It wasn’t until the next day I came to understand the foolishness of walking around for two hours on pavement and cement in sporty looking boat shoes with little to no support. Plantar fasciitis. It took a few weeks for the pain to go away, because, you know… I have to walk everyday… on my feet. But going out to make photographs eventually stop being painful. From now on I aim to keep it that way.
To make quality photographs, you need quality footwear.

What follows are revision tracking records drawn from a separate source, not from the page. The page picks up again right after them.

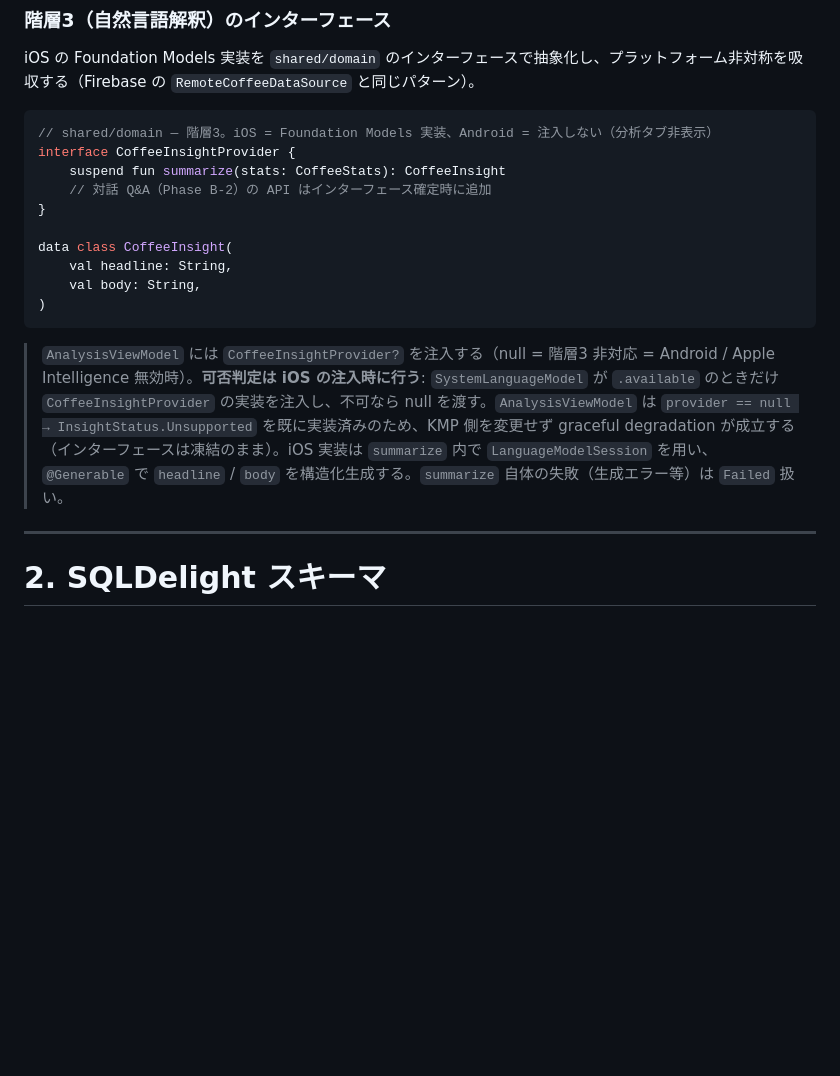
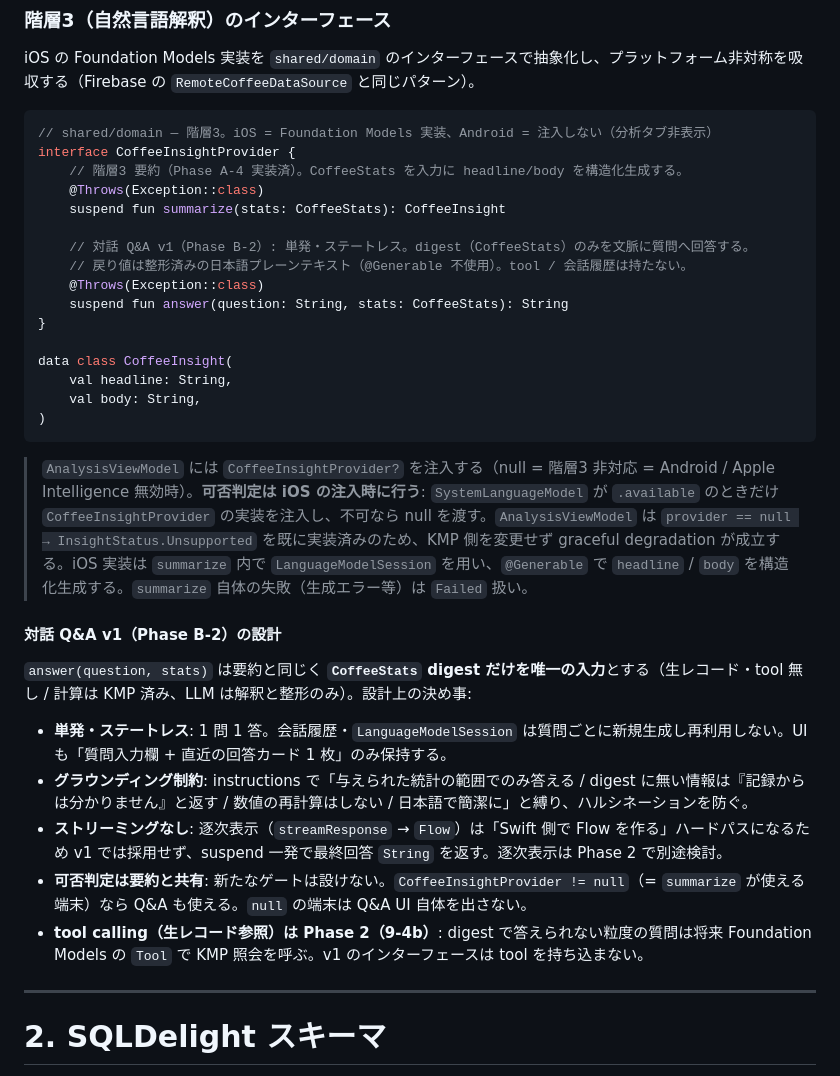
Before and after one commit to noricoffee/CoffeeVision, a Markdown page: docs/data-model.md, the part around the change. GitHub-like rendering; blank space fills up the shorter version.

Commit message:
docs: 対話 Q&A v1 の仕様を固定（フェーズ B-2）
分析タブの自然言語 Q&A を確定。単発（1問1答・ステートレス）/
CoffeeStats digest のみ文脈注入 / 逐次表示なし / iOS 専用。

- requirements §9-4: Q&A v1 を確定、tool calling は 9-4b（Phase 2）へ分離
- data-model §1.6: CoffeeInsightProvider.answer(question, stats): String 追加 + 設計（接地・グラウンディング制約・単発）
- kmp-bridge: protocol witness 表に answer 追加、ストリーミング不採用の理由を明記

Co-Authored-By: Claude Opus 4.8 <noreply@anthropic.com>

````diff
--- a/docs/data-model.md
+++ b/docs/data-model.md
@@ -251,8 +251,14 @@ iOS の Foundation Models 実装を `shared/domain` のインターフェース
 ```kotlin
 // shared/domain — 階層3。iOS = Foundation Models 実装、Android = 注入しない（分析タブ非表示）
 interface CoffeeInsightProvider {
+    // 階層3 要約（Phase A-4 実装済）。CoffeeStats を入力に headline/body を構造化生成する。
+    @Throws(Exception::class)
     suspend fun summarize(stats: CoffeeStats): CoffeeInsight
-    // 対話 Q&A（Phase B-2）の API はインターフェース確定時に追加
+
+    // 対話 Q&A v1（Phase B-2）: 単発・ステートレス。digest（CoffeeStats）のみを文脈に質問へ回答する。
+    // 戻り値は整形済みの日本語プレーンテキスト（@Generable 不使用）。tool / 会話履歴は持たない。
+    @Throws(Exception::class)
+    suspend fun answer(question: String, stats: CoffeeStats): String
 }
 
 data class CoffeeInsight(
@@ -261,7 +267,17 @@ data class CoffeeInsight(
 )
 ```
 
-> `AnalysisViewModel` には `CoffeeInsightProvider?` を注入する（null = 階層3 非対応 = Android / Apple Intelligence 無効時）。**可否判定は iOS の注入時に行う**: `SystemLanguageModel` が `.available` のときだけ `CoffeeInsightProvider` の実装を注入し、不可なら null を渡す。`AnalysisViewModel` は `provider == null → InsightStatus.Unsupported` を既に実装済みのため、KMP 側を変更せず graceful degradation が成立する（インターフェースは凍結のまま）。iOS 実装は `summarize` 内で `LanguageModelSession` を用い、`@Generable` で `headline` / `body` を構造化生成する。`summarize` 自体の失敗（生成エラー等）は `Failed` 扱い。
+> `AnalysisViewModel` には `CoffeeInsightProvider?` を注入する（null = 階層3 非対応 = Android / Apple Intelligence 無効時）。**可否判定は iOS の注入時に行う**: `SystemLanguageModel` が `.available` のときだけ `CoffeeInsightProvider` の実装を注入し、不可なら null を渡す。`AnalysisViewModel` は `provider == null → InsightStatus.Unsupported` を既に実装済みのため、KMP 側を変更せず graceful degradation が成立する。iOS 実装は `summarize` 内で `LanguageModelSession` を用い、`@Generable` で `headline` / `body` を構造化生成する。`summarize` 自体の失敗（生成エラー等）は `Failed` 扱い。
+
+#### 対話 Q&A v1（Phase B-2）の設計
+
+`answer(question, stats)` は要約と同じく **`CoffeeStats` digest だけを唯一の入力**とする（生レコード・tool 無し / 計算は KMP 済み、LLM は解釈と整形のみ）。設計上の決め事:
+
+- **単発・ステートレス**: 1 問 1 答。会話履歴・`LanguageModelSession` は質問ごとに新規生成し再利用しない。UI も「質問入力欄 + 直近の回答カード 1 枚」のみ保持する。
+- **グラウンディング制約**: instructions で「与えられた統計の範囲でのみ答える / digest に無い情報は『記録からは分かりません』と返す / 数値の再計算はしない / 日本語で簡潔に」と縛り、ハルシネーションを防ぐ。
+- **ストリーミングなし**: 逐次表示（`streamResponse` → `Flow`）は「Swift 側で Flow を作る」ハードパスになるため v1 では採用せず、suspend 一発で最終回答 `String` を返す。逐次表示は Phase 2 で別途検討。
+- **可否判定は要約と共有**: 新たなゲートは設けない。`CoffeeInsightProvider != null`（= `summarize` が使える端末）なら Q&A も使える。`null` の端末は Q&A UI 自体を出さない。
+- **tool calling（生レコード参照）は Phase 2（9-4b）**: digest で答えられない粒度の質問は将来 Foundation Models の `Tool` で KMP 照会を呼ぶ。v1 のインターフェースは tool を持ち込まない。
 
 ---
 
````
Also changed, not shown: docs/kmp-bridge.md (+3 -0 lines), docs/requirements.md (+3 -1 lines).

Most of the last couple months has been spent exploring the city. As the weather warms I expect to be down there more and more. The other evening my wife and I were walking to the car past the monuments and the river and I don’t know if it was the evening sun casting long shadows and a warm glow or just the hint of Spring in the air, but we both remarked on what a great little city DC is. Of course we both always felt that way, but sometimes you need to walk down a different street, take a new route at another time of day… change your perspective and you see it all anew.
Back on the streets again. From Capitol Hill to Georgetown. Looking for the soul of the city. What is Washington DC all about? Is there a defining characteristic?
I can’t say I know the answer yet… Even after all these years. I just keep looking.
National Gallery of Art
In the Dutch and Flemish hall.
Window shopping, Dupont Circle
Walking past Kramer Books in Dupont Circle
Taking flight in Georgetown
Sun setting over the Potomac River
“Think about the photo before and after, never during. The secret is to take your time.
You mustn’t go to fast. The subject must forget about you. Then, however, you must be very quick.” ~ Henri Cartier-Bresson